It is, quite simply, To Put In The Work.

*closes e-mail*

*stops pretending to deep clean the house*

*stops eating*

*stops guzzling coffee*

*stops annoying spouse with texts*

*stops walking from room to room finding anything else but syllabus construction to do*

*wraps up this blog post*

*turns on pleasant music*



Monday, January 8, 2018

Public Speaking Goals (Inspired by Oprah)

I still kick myself for a weak speech I gave several years ago. My time slot was 3-4 minutes. I was addressing the incoming first-year class of students at orientation. It was a big deal for me, truly honored. I had my Say Anything reference ready to go. But it took at least one full minute for my voice to warm up. I hit that mic colder than a Buffalo winter. By the time I found my voice, the speech was nearly over. I still managed to describe college as a "dare to be great situation," but I wasn't happy with how it turned out. Any speech since then, I've coached myself to hit that mic sounding as strong as possible. No seconds to spare. I public speak all the time in the classroom -- but I've got 55 or 80 minutes depending on class time, so I have a few minutes to warm up and stretch out. Not the case when your time is so limited.
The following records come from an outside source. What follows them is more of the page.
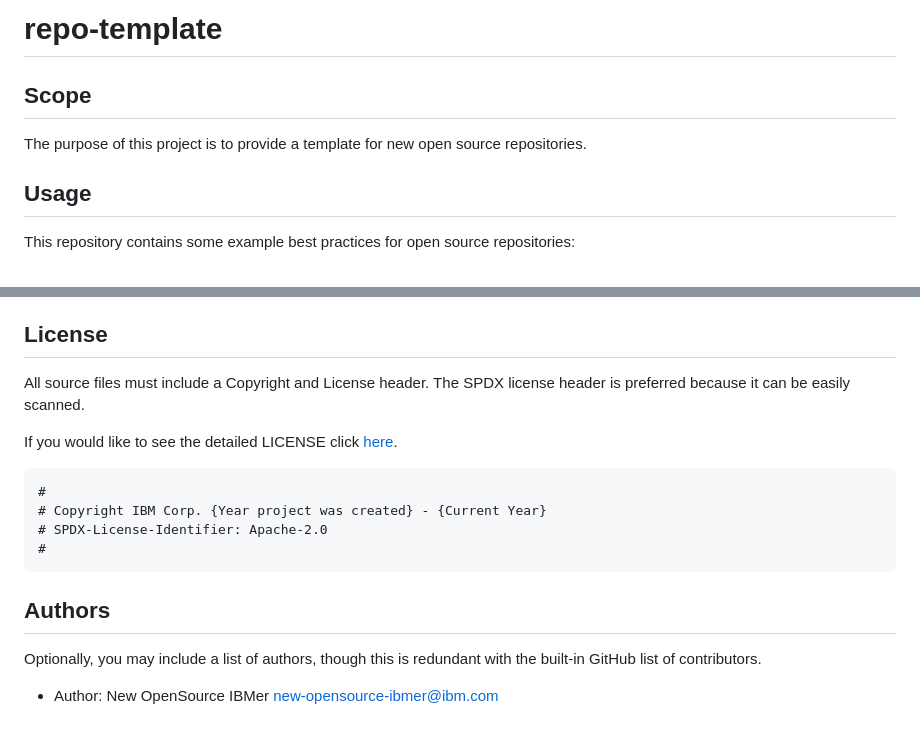
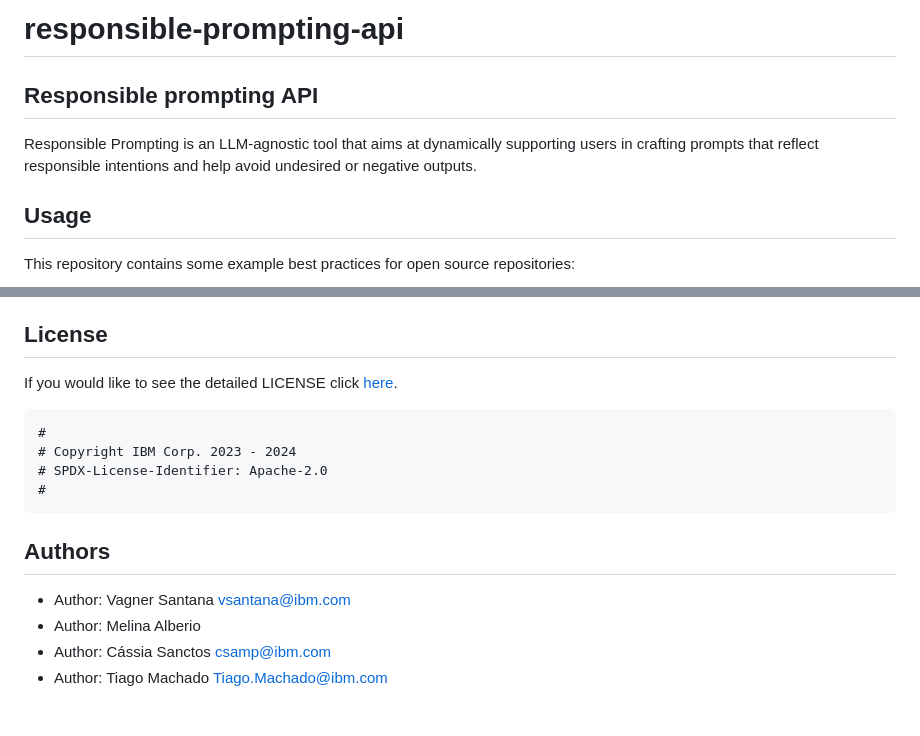
Before and after one commit to Mystic-Slice/responsible-prompting-api, a Markdown page: README.md, 2 parts joined by grey strips. Drawn GitHub-style.

````diff
--- a/README.md
+++ b/README.md
@@ -1,13 +1,13 @@
 <!-- This should be the location of the title of the repository, normally the short name -->
-# repo-template
+# responsible-prompting-api
 
 <!-- Build Status, is a great thing to have at the top of your repository, it shows that you take your CI/CD as first class citizens -->
 <!-- [![Build Status](https://travis-ci.org/jjasghar/ibm-cloud-cli.svg?branch=master)](https://travis-ci.org/jjasghar/ibm-cloud-cli) -->
 
 <!-- Not always needed, but a scope helps the user understand in a short sentance like below, why this repo exists -->
-## Scope
+## Responsible prompting API
 
-The purpose of this project is to provide a template for new open source repositories.
+Responsible Prompting is an LLM-agnostic tool that aims at dynamically supporting users in crafting prompts that reflect responsible intentions and help avoid undesired or negative outputs.
 
 <!-- A more detailed Usage or detailed explaination of the repository here -->
 ## Usage
@@ -56,22 +56,22 @@ example:
 
 ## License
 
-All source files must include a Copyright and License header. The SPDX license header is
-preferred because it can be easily scanned.
+<!-- All source files must include a Copyright and License header. The SPDX license header is
+preferred because it can be easily scanned. -->
 
 If you would like to see the detailed LICENSE click [here](LICENSE).
 
 ```text
 #
-# Copyright IBM Corp. {Year project was created} - {Current Year}
+# Copyright IBM Corp. 2023 - 2024
 # SPDX-License-Identifier: Apache-2.0
 #
 ```
 ## Authors
 
-Optionally, you may include a list of authors, though this is redundant with the built-in
-GitHub list of contributors.
-
-- Author: New OpenSource IBMer <new-opensource-ibmer@ibm.com>
+- Author: Vagner Santana vsantana@ibm.com
+- Author: Melina Alberio
+- Author: Cássia Sanctos csamp@ibm.com
+- Author: Tiago Machado Tiago.Machado@ibm.com
 
 [issues]: https://github.com/IBM/repo-template/issues/new
````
All this to say Oprah was excellent from the get go at the 2018 Golden Globes. The part that especially stood out to me is when she got a standing ovation after landing the powerful phrase "their time is up" -- at the 6:43 mark. Less than 7 minutes to get a roaring ovation!! Note how effective she was in saying "time is up" in 3 different ways. Brilliant. 99.9% of us will never be as talented as Oprah and will never be able to deliver a speech like this, but still we can try to learn from her. When it comes to a short speech, there is no time to waste in trying to hook an audience and no time to rev up your voice. Go hard from jump street and do what you came to do. Channel Oprah!